SOURCE RECORDS: Begin
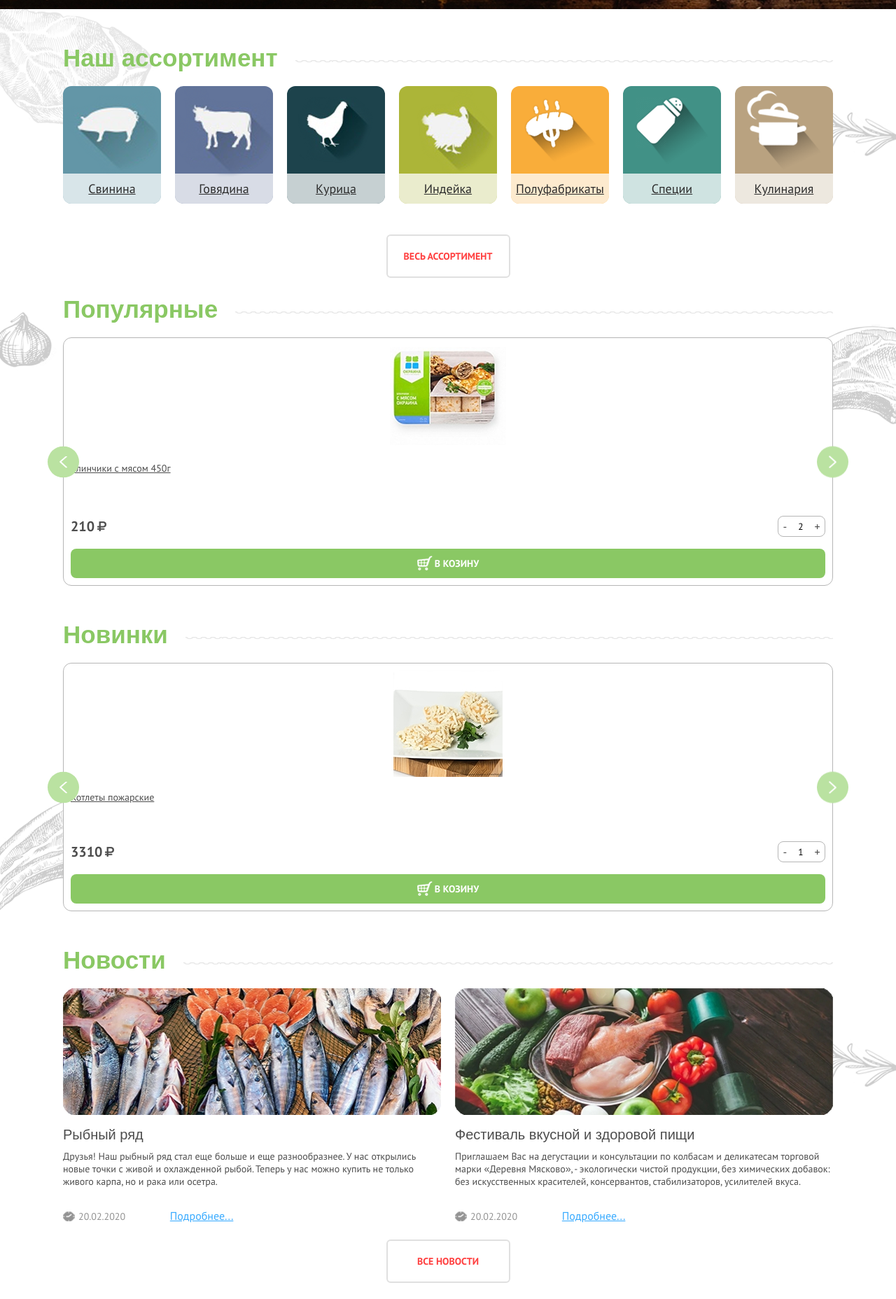
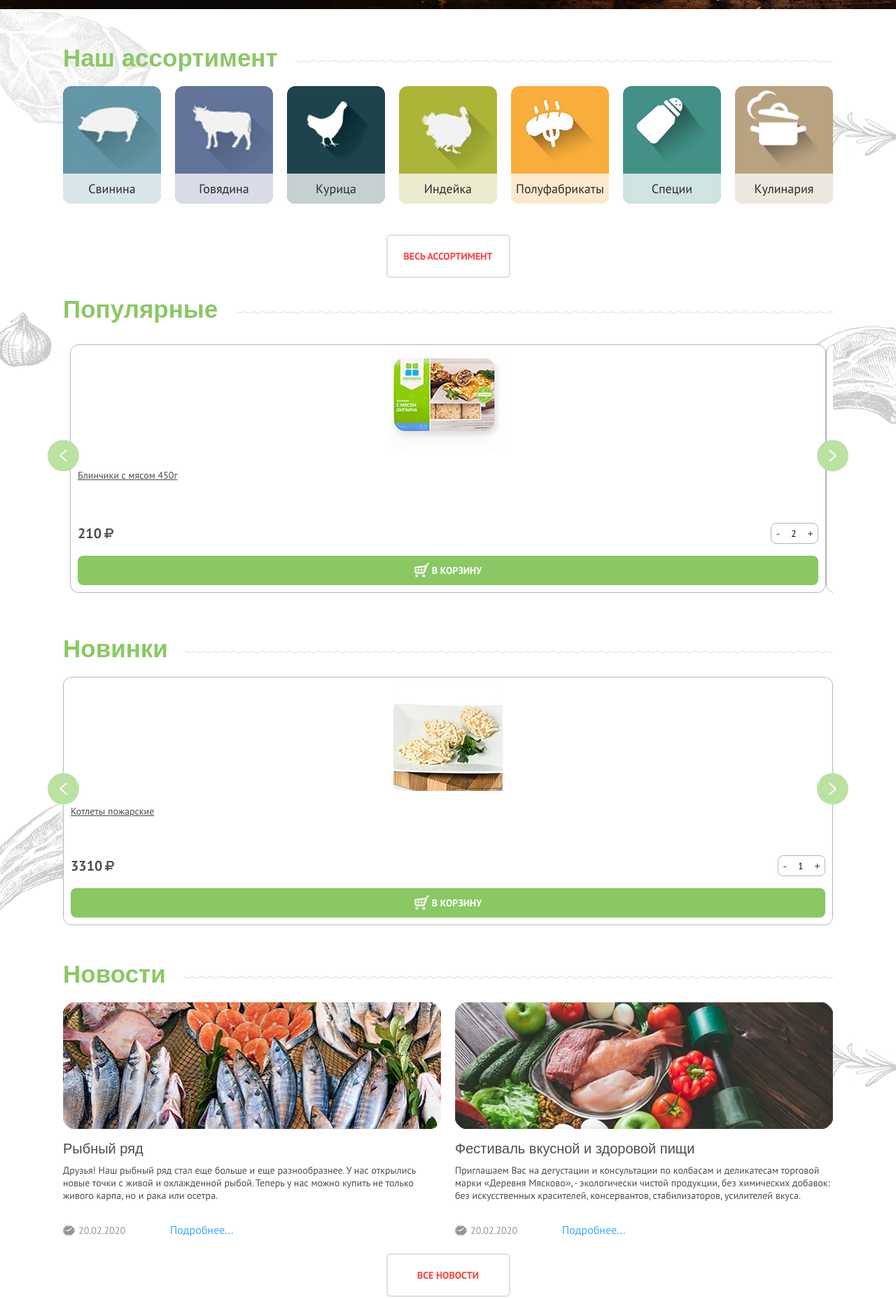
Before and after one commit to denis-snitko/meat, a website: page #src/index.html in a window 1280 px wide. Shown: the part 795-2651 px from the top of the page at 70% size. Drawn offline with nearby package versions, Linux system fonts and the light colour scheme; files that its build step writes are made by us from their sources; files whose address does not match are found by name; a web font is replaced by a local one.

Commit message:
Fix bugs

```diff
--- a/#src/modules/s-assortment/_s-assortment.html
+++ b/#src/modules/s-assortment/_s-assortment.html
@@ -9,74 +9,74 @@
 
     <div class="row-flex">
       <div class="col-2">
-        <div class="s-assortment-card s-assortment-card--1">
+        <a class="s-assortment-card s-assortment-card--1" href="">
           <div class="s-assortment-card__img">
             <img src="./img/assortment/img-1.png" alt="">
           </div>
           <div class="s-assortment-card__text">
-            <a href="">Свинина</a>
+            Свинина
           </div>
-        </div>
+        </a>
       </div>
       <div class="col-2">
-        <div class="s-assortment-card s-assortment-card--2">
+        <a class="s-assortment-card s-assortment-card--2" href="">
           <div class="s-assortment-card__img">
             <img src="./img/assortment/img-2.png" alt="">
           </div>
           <div class="s-assortment-card__text">
-            <a href="">Говядина</a>
+            Говядина
           </div>
-        </div>
+        </a>
       </div>
       <div class="col-2">
-        <div class="s-assortment-card s-assortment-card--3">
+        <a class="s-assortment-card s-assortment-card--3" href="">
           <div class="s-assortment-card__img">
             <img src="./img/assortment/img-3.png" alt="">
           </div>
           <div class="s-assortment-card__text">
-            <a href="">Курица</a>
+            Курица
           </div>
-        </div>
+        </a>
       </div>
       <div class="col-2">
-        <div class="s-assortment-card s-assortment-card--4">
+        <a class="s-assortment-card s-assortment-card--4" href="">
           <div class="s-assortment-card__img">
             <img src="./img/assortment/img-4.png" alt="">
           </div>
           <div class="s-assortment-card__text">
-            <a href="">Индейка</a>
+            Индейка
           </div>
-        </div>
+        </a>
       </div>
       <div class="col-2">
-        <div class="s-assortment-card s-assortment-card--5">
+        <a class="s-assortment-card s-assortment-card--5" href="">
           <div class="s-assortment-card__img">
             <img src="./img/assortment/img-5.png" alt="">
           </div>
           <div class="s-assortment-card__text">
-            <a href="">Полуфабрикаты</a>
+            Полуфабрикаты
           </div>
-        </div>
+        </a>
       </div>
       <div class="col-2">
-        <div class="s-assortment-card s-assortment-card--6">
+        <a class="s-assortment-card s-assortment-card--6" href="">
           <div class="s-assortment-card__img">
             <img src="./img/assortment/img-6.png" alt="">
           </div>
           <div class="s-assortment-card__text">
-            <a href="">Специи</a>
+            Специи
           </div>
-        </div>
+        </a>
       </div>
       <div class="col-2">
-        <div class="s-assortment-card s-assortment-card--7">
+        <a class="s-assortment-card s-assortment-card--7" href="">
           <div class="s-assortment-card__img">
             <img src="./img/assortment/img-7.png" alt="">
           </div>
           <div class="s-assortment-card__text">
-            <a href="">Кулинария</a>
+            Кулинария
           </div>
-        </div>
+        </a>
       </div>
     </div>
     <a class="base-btn s-assortment__base-btn" href="">Весь ассортимент</a>
--- a/#src/modules/s-assortment/_s-assortment.scss
+++ b/#src/modules/s-assortment/_s-assortment.scss
@@ -12,7 +12,6 @@
     @include size-xl(3);
     @include size-sm(4.66);
     @include size-sm400(7);
-    // @include size(4);
     margin-bottom: 20px;
   }
 
@@ -20,16 +19,14 @@
     margin-top: 24px;
     margin-left: auto;
     margin-right: auto;
-
-    // @include sm-block() {
-    //   display: none;
-    // }
   }
 }
 
 .s-assortment-card {
+  display: block;
   text-align: center;
   border-radius: 12px;
+  background-color: rgba(#ffffff, 0.75);
   overflow: hidden;
 
   &__img {
@@ -38,21 +35,27 @@
     align-items: center;
     justify-content: center;
     height: 125px;
+    overflow: hidden;
+
+    img {
+      transition: $base-transition;
+    }
+  }
+
+  &:hover &__text {
+    text-decoration: underline;
+  }
+
+  &:hover &__img img {
+    transform: scale(1.1);
   }
 
   &__text {
     padding: 10px 0;
     background-color: rgba(#ffffff, 0.75);
 
-    a {
-      color: #2d2d2d;
-      font-size: 18px;
-      text-decoration: underline;
-
-      &:hover {
-        text-decoration: none;
-      }
-    }
+    color: #2d2d2d;
+    font-size: 18px;
   }
 
   &--1 {
--- a/#src/modules/s-header/_s-header.scss
+++ b/#src/modules/s-header/_s-header.scss
@@ -1,23 +1,16 @@
 .header {
   padding: 23px 0 17px 0;
 
-  @include xl-block() {
-    .col-2 {
+  .row-flex {
+    @include xl-block() {
+      align-items: center;
+    }
+  }
+
+  .col-2 {
+    @include xl-block() {
       display: none;
     }
-
-    // .col-2-5 {
-    //   @include size(3);
-    //   @include size-md(6);
-    // }
-
-    // .col-5 {
-    //   position: relative;
-
-    //   @include size(6);
-    //   @include size-md(12);
-    //
-    // }
   }
 
   .col-3 {
--- a/#src/modules/s-new-items/_s-new-items.html
+++ b/#src/modules/s-new-items/_s-new-items.html
@@ -23,7 +23,7 @@
                   <span class="js-plus">+</span>
                 </div>
               </div>
-              <button class="main-card__btn"><span>В козину</span></button>
+              <button class="main-card__btn"><span>В корзину</span></button>
             </div>
           </div>
           <div class="swiper-slide">
@@ -42,7 +42,7 @@
                   <span class="js-plus">+</span>
                 </div>
               </div>
-              <button class="main-card__btn"><span>В козину</span></button>
+              <button class="main-card__btn"><span>В корзину</span></button>
             </div>
           </div>
           <div class="swiper-slide">
@@ -61,7 +61,7 @@
                   <span class="js-plus">+</span>
                 </div>
               </div>
-              <button class="main-card__btn"><span>В козину</span></button>
+              <button class="main-card__btn"><span>В корзину</span></button>
             </div>
           </div>
           <div class="swiper-slide">
@@ -80,7 +80,7 @@
                   <span class="js-plus">+</span>
                 </div>
               </div>
-              <button class="main-card__btn"><span>В козину</span></button>
+              <button class="main-card__btn"><span>В корзину</span></button>
             </div>
           </div>
           <div class="swiper-slide">
@@ -99,7 +99,7 @@
                   <span class="js-plus">+</span>
                 </div>
               </div>
-              <button class="main-card__btn"><span>В козину</span></button>
+              <button class="main-card__btn"><span>В корзину</span></button>
             </div>
           </div>
           <div class="swiper-slide">
@@ -118,7 +118,7 @@
                   <span class="js-plus">+</span>
                 </div>
               </div>
-              <button class="main-card__btn"><span>В козину</span></button>
+              <button class="main-card__btn"><span>В корзину</span></button>
             </div>
           </div>
           <div class="swiper-slide">
@@ -137,14 +137,14 @@
                   <span class="js-plus">+</span>
                 </div>
               </div>
-              <button class="main-card__btn"><span>В козину</span></button>
+              <button class="main-card__btn"><span>В корзину</span></button>
             </div>
           </div>
         </div>
       </div>
-        <!-- Add Arrows -->
-        <div class="swiper-button-prev"></div>
-        <div class="swiper-button-next"></div>
+      <!-- Add Arrows -->
+      <div class="swiper-button-prev"></div>
+      <div class="swiper-button-next"></div>
     </div>
   </div>
 </section>
--- a/#src/modules/s-news/_s-news.html
+++ b/#src/modules/s-news/_s-news.html
@@ -8,10 +8,12 @@
       <div class="col-7">
         <div class="news-item">
           <div class="news-item__img">
-            <img src="./img/news-1.jpg" alt="">
+            <a href="">
+              <img src="./img/news-1.jpg" alt="">
+            </a>
           </div>
           <div class="news-item__body">
-            <div class="news-item__title">Рыбный ряд</div>
+            <div class="news-item__title"><a href="">Рыбный ряд</a></div>
             <div class="news-item__descr">
               <p>
                 Друзья! Наш рыбный ряд стал еще больше и еще разнообразнее. У нас открылись новые точки с живой и
@@ -29,10 +31,12 @@
       <div class="col-7">
         <div class="news-item">
           <div class="news-item__img">
-            <img src="./img/news-2.jpg" alt="">
+            <a href="">
+              <img src="./img/news-2.jpg" alt="">
+            </a>
           </div>
           <div class="news-item__body">
-            <div class="news-item__title">Фестиваль вкусной и здоровой пищи</div>
+            <div class="news-item__title"><a href="">Фестиваль вкусной и здоровой пищи</a></div>
             <div class="news-item__descr">
               <p>
                 Приглашаем Вас на дегустации и консультации по колбасам и деликатесам торговой марки «Деревня Мясково»,
--- a/#src/modules/s-news/_s-news.scss
+++ b/#src/modules/s-news/_s-news.scss
@@ -30,6 +30,10 @@
       object-fit: cover;
       border-radius: 12px;
     }
+
+    a {
+      display: block;
+    }
   }
 
   // .news-item__body
@@ -44,6 +48,14 @@
     font-family: $second-typeface;
     font-size: 20px;
     font-weight: 500;
+
+    a {
+      color: inherit;
+
+      &:hover {
+        text-decoration: underline;
+      }
+    }
   }
 
   // .news-item__descr
@@ -78,10 +90,9 @@
     a {
       color: #37aaff;
       font-size: 16px;
-      text-decoration: underline;
 
       &:hover {
-        text-decoration: none;
+        text-decoration: underline;
       }
     }
   }
--- a/#src/modules/s-popular/_s-popular.html
+++ b/#src/modules/s-popular/_s-popular.html
@@ -10,11 +10,13 @@
           <div class="swiper-slide">
             <div class="main-card">
               <div class="main-card__img">
+                <a href="">
                   <img src="./img/catalog/item-1.jpg" alt="">
+                </a>
               </div>
-            <div class="main-card__descr">
-              <p>Блинчики с мясом 450г</p>
-            </div>
+              <a class="main-card__descr" href="">
+                Блинчики с мясом 450г
+              </a>
               <div class="main-card__price">
                 <p>210</p>
                 <div class="main-card__price-count">
@@ -23,17 +25,19 @@
                   <span class="js-plus">+</span>
                 </div>
               </div>
-            <button class="main-card__btn"><span>В козину</span></button>
+              <button class="main-card__btn"><span>В корзину</span></button>
             </div>
           </div>
           <div class="swiper-slide">
             <div class="main-card">
               <div class="main-card__img">
+                <a href="">
                   <img src="./img/catalog/item-2.jpg" alt="">
+                </a>
               </div>
-            <div class="main-card__descr">
-              <p>Фарш Домашний Окраина (свинина, говядина) 500г</p>
-            </div>
+              <a class="main-card__descr" href="">
+                Фарш Домашний Окраина (свинина, говядина) 500г
+              </a>
               <div class="main-card__price">
                 <p>510</p>
                 <div class="main-card__price-count">
@@ -42,17 +46,19 @@
                   <span class="js-plus">+</span>
                 </div>
               </div>
-            <button class="main-card__btn"><span>В козину</span></button>
+              <button class="main-card__btn"><span>В корзину</span></button>
             </div>
           </div>
           <div class="swiper-slide">
             <div class="main-card">
               <div class="main-card__img">
+                <a href="">
                   <img src="./img/catalog/item-3.jpg" alt="">
+                </a>
               </div>
-            <div class="main-card__descr">
-              <p>Сосиски с натуральным молоком Окраина в оболочке амицел 0,8-1,3кг</p>
-            </div>
+              <a class="main-card__descr" href="">
+                Сосиски с натуральным молоком Окраина в оболочке амицел 0,8-1,3кг
+              </a>
               <div class="main-card__price">
                 <p>250</p>
                 <div class="main-card__price-count">
@@ -61,17 +67,19 @@
                   <span class="js-plus">+</span>
                 </div>
               </div>
-            <button class="main-card__btn"><span>В козину</span></button>
+              <button class="main-card__btn"><span>В корзину</span></button>
             </div>
           </div>
           <div class="swiper-slide">
             <div class="main-card">
               <div class="main-card__img">
+                <a href="">
                   <img src="./img/catalog/item-4.jpg" alt="">
+                </a>
               </div>
-            <div class="main-card__descr">
-              <p>Сардельки с натуральным молоком Окраина 230г шт</p>
-            </div>
+              <a class="main-card__descr" href="">
+                Сардельки с натуральным молоком Окраина 230г шт
+              </a>
               <div class="main-card__price">
                 <p>40</p>
                 <div class="main-card__price-count">
@@ -80,17 +88,19 @@
                   <span class="js-plus">+</span>
                 </div>
               </div>
-            <button class="main-card__btn"><span>В козину</span></button>
+              <button class="main-card__btn"><span>В корзину</span></button>
             </div>
           </div>
           <div class="swiper-slide">
             <div class="main-card">
               <div class="main-card__img">
+                <a href="">
                   <img src="./img/catalog/item-5.jpg" alt="">
+                </a>
               </div>
-            <div class="main-card__descr">
-              <p>Ребрышки Cвиные Окраина копчено-вареные 700-1300г</p>
-            </div>
+              <a class="main-card__descr" href="">
+                Ребрышки Cвиные Окраина копчено-вареные 700-1300г
+              </a>
               <div class="main-card__price">
                 <p>450</p>
                 <div class="main-card__price-count">
@@ -99,17 +109,19 @@
                   <span class="js-plus">+</span>
                 </div>
               </div>
-            <button class="main-card__btn"><span>В козину</span></button>
+              <button class="main-card__btn"><span>В корзину</span></button>
             </div>
           </div>
           <div class="swiper-slide">
             <div class="main-card">
               <div class="main-card__img">
-              <img src="./img/catalog/item-1.jpg" alt="">
+                <a href="">
+                  <img src="./img/catalog/item-6.jpg" alt="">
+                </a>
               </div>
-            <div class="main-card__descr">
-              <p>Фарш Домашний Окраина (свинина, говядина) 500г</p>
-            </div>
+              <a class="main-card__descr" href="">
+                Фарш Домашний Окраина (свинина, говядина) 500г
+              </a>
               <div class="main-card__price">
                 <p>510</p>
                 <div class="main-card__price-count">
@@ -118,17 +130,19 @@
                   <span class="js-plus">+</span>
                 </div>
               </div>
-            <button class="main-card__btn"><span>В козину</span></button>
+              <button class="main-card__btn"><span>В корзину</span></button>
             </div>
           </div>
           <div class="swiper-slide">
             <div class="main-card">
               <div class="main-card__img">
+                <a href="">
                   <img src="./img/catalog/item-2.jpg" alt="">
+                </a>
               </div>
-            <div class="main-card__descr">
-              <p>Фарш Домашний Окраина (свинина, говядина) 500г</p>
-            </div>
+              <a class="main-card__descr" href="">
+                Фарш Домашний Окраина (свинина, говядина) 500г
+              </a>
               <div class="main-card__price">
                 <p>510</p>
                 <div class="main-card__price-count">
@@ -137,7 +151,7 @@
                   <span class="js-plus">+</span>
                 </div>
               </div>
-            <button class="main-card__btn"><span>В козину</span></button>
+              <button class="main-card__btn"><span>В корзину</span></button>
             </div>
           </div>
         </div>
--- a/#src/modules/s-popular/_s-popular.scss
+++ b/#src/modules/s-popular/_s-popular.scss
@@ -1,3 +1,7 @@
 .s-popular {
   padding: 25px 0;
+
+  .swiper-container {
+    padding: 10px;
+  }
 }
--- a/#src/modules/s-top-header/_s-top-header.scss
+++ b/#src/modules/s-top-header/_s-top-header.scss
@@ -98,14 +98,15 @@
     }
   }
 
+  &__sign-wrapper {
+    display: flex;
+    justify-content: flex-end;
+  }
+
   &__sign {
     position: relative;
     padding-left: 20px;
     font-size: 13px;
-
-    @include md-block() {
-      margin-right: auto;
-    }
 
     a {
       color: inherit;
--- a/#src/scss/base/_base.scss
+++ b/#src/scss/base/_base.scss
@@ -120,7 +120,7 @@
     width: 195px;
     height: 93px;
 
-    @include xl-block() {
+    @include lg-block() {
       width: 130px;
       height: 61px;
     }
@@ -188,14 +188,18 @@
   display: flex;
   flex-direction: column;
   padding: 10px;
-  // width: 204px;
   height: 355px;
   border-radius: 12px;
   border: 1px solid #b6b6b6;
   background-color: #fff;
+  transition: $base-transition;
 
   @media screen and (max-width: 460px) {
     margin: 0 30px;
+  }
+
+  &:hover {
+    box-shadow: 0px 0px 10px 2px rgba(0, 0, 0, 0.2);
   }
 
   // .main-card__img
@@ -206,6 +210,10 @@
     justify-content: center;
     flex-basis: 50%;
     padding-bottom: 20px;
+
+    a {
+      display: block;
+    }
 
     img {
       display: block;
@@ -219,6 +227,11 @@
     flex-grow: 1;
     font-size: 14px;
     text-decoration: underline;
+    color: inherit;
+
+    &:hover {
+      text-decoration: underline;
+    }
   }
 
   // .main-card__price
@@ -598,7 +611,7 @@
 .swiper-button-prev,
 .swiper-button-next {
   position: absolute;
-  top: 50%;
+  top: 45%;
   left: -22px;
   z-index: 10;
   transform: translateY(-50%);
```
Also changed, not shown: #src/modules/s-footer/_s-footer.html (+4 -1 lines), #src/modules/s-footer/_s-footer.scss (+9 -1 lines), #src/modules/s-top-header/_s-top-header.html (+6 -4 lines), docs/about.html (+10 -5 lines), docs/assortment.html (+10 -5 lines), docs/index.html (+83 -60 lines), docs/shops.html (+10 -5 lines), docs/css/main.css. Lines whose indentation alone changed are shown as unchanged.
SOURCE RECORDS: End
*WHAT NEEDS TO BE DONE*: Pick out every line above that contains the word "hover" and copy it.

*ANSWER BELOW*:
+  &:hover &__text {
+  &:hover &__img img {
-      &:hover {
+      &:hover {
       &:hover {
+  &:hover {
+    &:hover {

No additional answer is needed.